Work instruction:
Return the entries below in their exact form, leaving the pictures out.

(Records to process Opens)

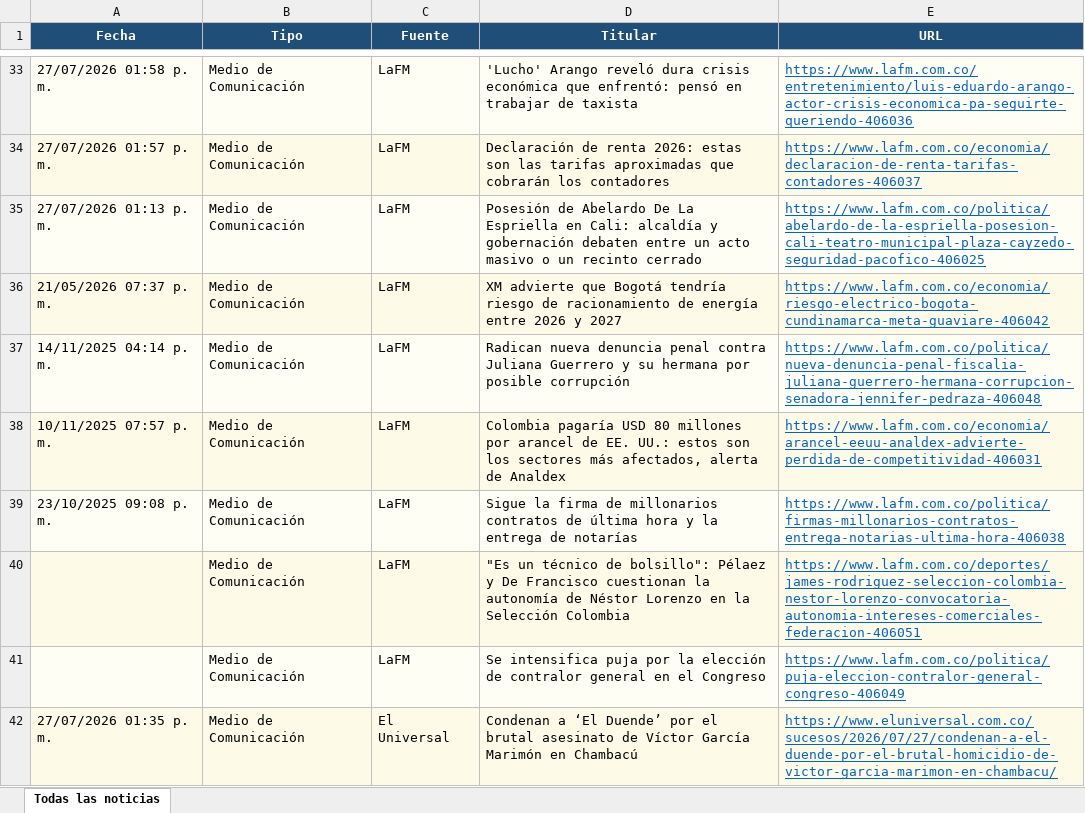
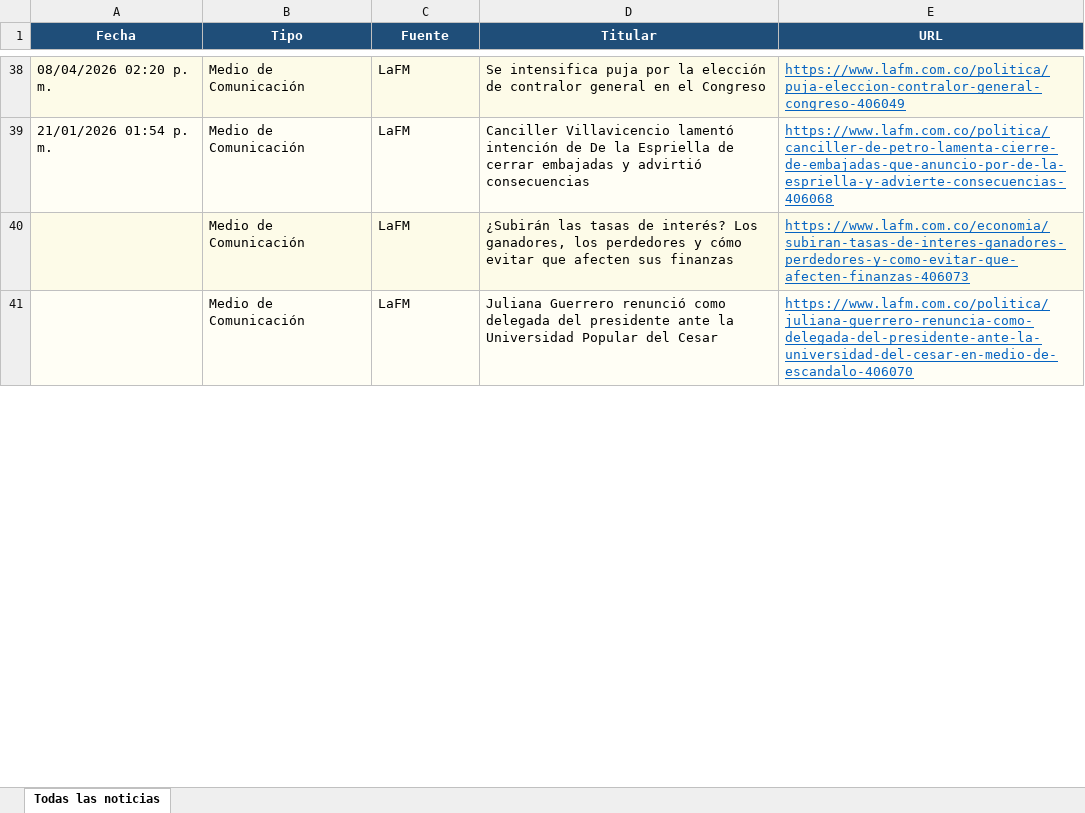
Before and after one commit to kevin961312/UltimaHora, an Excel workbook: docs/ultimahora.xlsx, sheet Todas las noticias, drawn as a sheet; only a part is shown, gaps mark what is left out; values as stored, in another font and other column widths than the file's, no borders; removed rows and columns are numbered as before the commit, all else as after; the diff covers the shown part only; the diff names each change by its address in the sheet, - before the commit and + after, or states it on an @@ line.

```diff
--- a/docs/ultimahora.xlsx (sheet Todas las noticias)
+++ b/docs/ultimahora.xlsx (sheet Todas las noticias)
-A38 (Fecha): 27/07/2026 01:58 p. m.
+A38 (Fecha): 08/04/2026 02:20 p. m.
-D38 (Titular): 'Lucho' Arango reveló dura crisis económica que enfrentó: pensó en trabajar de taxista
+D38 (Titular): Se intensifica puja por la elección de contralor general en el Congreso
-E38 (URL): https://www.lafm.com.co/entretenimiento/luis-eduardo-arango-actor-crisis-economica-pa-seguirte-queriendo-406036
+E38 (URL): https://www.lafm.com.co/politica/puja-eleccion-contralor-general-congreso-406049
-row 34: 27/07/2026 01:57 p. m. | Medio de Comunicación | LaFM | Declaración de renta 2026: estas son las tarifas aproximadas que cobrarán los contadores | https://www.lafm.com.co/economia/declaracion-de-renta-tarifas-contadores-406037
-A39 (Fecha): 27/07/2026 01:13 p. m.
+A39 (Fecha): 21/01/2026 01:54 p. m.
-D39 (Titular): Posesión de Abelardo De La Espriella en Cali: alcaldía y gobernación debaten entre un acto masivo o un recinto cerrado
+D39 (Titular): Canciller Villavicencio lamentó intención de De la Espriella de cerrar embajadas y advirtió consecuencias
-E39 (URL): https://www.lafm.com.co/politica/abelardo-de-la-espriella-posesion-cali-teatro-municipal-plaza-cayzedo-seguridad-pacofico-406025
+E39 (URL): https://www.lafm.com.co/politica/canciller-de-petro-lamenta-cierre-de-embajadas-que-anuncio-por-de-la-espriella-y-advierte-consecuencias-406068
-row 36: 21/05/2026 07:37 p. m. | Medio de Comunicación | LaFM | XM advierte que Bogotá tendría riesgo de racionamiento de energía entre 2026 y 2027 | https://www.lafm.com.co/economia/riesgo-electrico-bogota-cundinamarca-meta-guaviare-406042
-row 37: 14/11/2025 04:14 p. m. | Medio de Comunicación | LaFM | Radican nueva denuncia penal contra Juliana Guerrero y su hermana por posible corrupción | https://www.lafm.com.co/politica/nueva-denuncia-penal-fiscalia-juliana-guerrero-hermana-corrupcion-senadora-jennifer-pedraza-406048
-row 38: 10/11/2025 07:57 p. m. | Medio de Comunicación | LaFM | Colombia pagaría USD 80 millones por arancel de EE. UU.: estos son los sectores más afectados, alerta de Analdex | https://www.lafm.com.co/economia/arancel-eeuu-analdex-advierte-perdida-de-competitividad-406031
-row 39: 23/10/2025 09:08 p. m. | Medio de Comunicación | LaFM | Sigue la firma de millonarios contratos de última hora y la entrega de notarías | https://www.lafm.com.co/politica/firmas-millonarios-contratos-entrega-notarias-ultima-hora-406038
-D40 (Titular): "Es un técnico de bolsillo": Pélaez y De Francisco cuestionan la autonomía de Néstor Lorenzo en la Selección Colombia
+D40 (Titular): ¿Subirán las tasas de interés? Los ganadores, los perdedores y cómo evitar que afecten sus finanzas
-E40 (URL): https://www.lafm.com.co/deportes/james-rodriguez-seleccion-colombia-nestor-lorenzo-convocatoria-autonomia-intereses-comerciales-federacion-406051
+E40 (URL): https://www.lafm.com.co/economia/subiran-tasas-de-interes-ganadores-perdedores-y-como-evitar-que-afecten-finanzas-406073
-D41 (Titular): Se intensifica puja por la elección de contralor general en el Congreso
+D41 (Titular): Juliana Guerrero renunció como delegada del presidente ante la Universidad Popular del Cesar
-E41 (URL): https://www.lafm.com.co/politica/puja-eleccion-contralor-general-congreso-406049
+E41 (URL): https://www.lafm.com.co/politica/juliana-guerrero-renuncia-como-delegada-del-presidente-ante-la-universidad-del-cesar-en-medio-de-escandalo-406070
@@ row 42 moved to row 102: 27/07/2026 01:35 p. m. @@
```
Also changed, not shown: 161 added rows, 133 removed rows, 32 moved rows and 110 edited cells elsewhere in this sheet, 1 other file.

(Records to process Closes)

Task answer:
Before and after one commit to kevin961312/UltimaHora, an Excel workbook: docs/ultimahora.xlsx, sheet Todas las noticias, drawn as a sheet; only a part is shown, gaps mark what is left out; values as stored, in another font and other column widths than the file's, no borders; removed rows and columns are numbered as before the commit, all else as after; the diff covers the shown part only; the diff names each change by its address in the sheet, - before the commit and + after, or states it on an @@ line.

```diff
--- a/docs/ultimahora.xlsx (sheet Todas las noticias)
+++ b/docs/ultimahora.xlsx (sheet Todas las noticias)
-A38 (Fecha): 27/07/2026 01:58 p. m.
+A38 (Fecha): 08/04/2026 02:20 p. m.
-D38 (Titular): 'Lucho' Arango reveló dura crisis económica que enfrentó: pensó en trabajar de taxista
+D38 (Titular): Se intensifica puja por la elección de contralor general en el Congreso
-E38 (URL): https://www.lafm.com.co/entretenimiento/luis-eduardo-arango-actor-crisis-economica-pa-seguirte-queriendo-406036
+E38 (URL): https://www.lafm.com.co/politica/puja-eleccion-contralor-general-congreso-406049
-row 34: 27/07/2026 01:57 p. m. | Medio de Comunicación | LaFM | Declaración de renta 2026: estas son las tarifas aproximadas que cobrarán los contadores | https://www.lafm.com.co/economia/declaracion-de-renta-tarifas-contadores-406037
-A39 (Fecha): 27/07/2026 01:13 p. m.
+A39 (Fecha): 21/01/2026 01:54 p. m.
-D39 (Titular): Posesión de Abelardo De La Espriella en Cali: alcaldía y gobernación debaten entre un acto masivo o un recinto cerrado
+D39 (Titular): Canciller Villavicencio lamentó intención de De la Espriella de cerrar embajadas y advirtió consecuencias
-E39 (URL): https://www.lafm.com.co/politica/abelardo-de-la-espriella-posesion-cali-teatro-municipal-plaza-cayzedo-seguridad-pacofico-406025
+E39 (URL): https://www.lafm.com.co/politica/canciller-de-petro-lamenta-cierre-de-embajadas-que-anuncio-por-de-la-espriella-y-advierte-consecuencias-406068
-row 36: 21/05/2026 07:37 p. m. | Medio de Comunicación | LaFM | XM advierte que Bogotá tendría riesgo de racionamiento de energía entre 2026 y 2027 | https://www.lafm.com.co/economia/riesgo-electrico-bogota-cundinamarca-meta-guaviare-406042
-row 37: 14/11/2025 04:14 p. m. | Medio de Comunicación | LaFM | Radican nueva denuncia penal contra Juliana Guerrero y su hermana por posible corrupción | https://www.lafm.com.co/politica/nueva-denuncia-penal-fiscalia-juliana-guerrero-hermana-corrupcion-senadora-jennifer-pedraza-406048
-row 38: 10/11/2025 07:57 p. m. | Medio de Comunicación | LaFM | Colombia pagaría USD 80 millones por arancel de EE. UU.: estos son los sectores más afectados, alerta de Analdex | https://www.lafm.com.co/economia/arancel-eeuu-analdex-advierte-perdida-de-competitividad-406031
-row 39: 23/10/2025 09:08 p. m. | Medio de Comunicación | LaFM | Sigue la firma de millonarios contratos de última hora y la entrega de notarías | https://www.lafm.com.co/politica/firmas-millonarios-contratos-entrega-notarias-ultima-hora-406038
-D40 (Titular): "Es un técnico de bolsillo": Pélaez y De Francisco cuestionan la autonomía de Néstor Lorenzo en la Selección Colombia
+D40 (Titular): ¿Subirán las tasas de interés? Los ganadores, los perdedores y cómo evitar que afecten sus finanzas
-E40 (URL): https://www.lafm.com.co/deportes/james-rodriguez-seleccion-colombia-nestor-lorenzo-convocatoria-autonomia-intereses-comerciales-federacion-406051
+E40 (URL): https://www.lafm.com.co/economia/subiran-tasas-de-interes-ganadores-perdedores-y-como-evitar-que-afecten-finanzas-406073
-D41 (Titular): Se intensifica puja por la elección de contralor general en el Congreso
+D41 (Titular): Juliana Guerrero renunció como delegada del presidente ante la Universidad Popular del Cesar
-E41 (URL): https://www.lafm.com.co/politica/puja-eleccion-contralor-general-congreso-406049
+E41 (URL): https://www.lafm.com.co/politica/juliana-guerrero-renuncia-como-delegada-del-presidente-ante-la-universidad-del-cesar-en-medio-de-escandalo-406070
@@ row 42 moved to row 102: 27/07/2026 01:35 p. m. @@
```
Also changed, not shown: 161 added rows, 133 removed rows, 32 moved rows and 110 edited cells elsewhere in this sheet, 1 other file.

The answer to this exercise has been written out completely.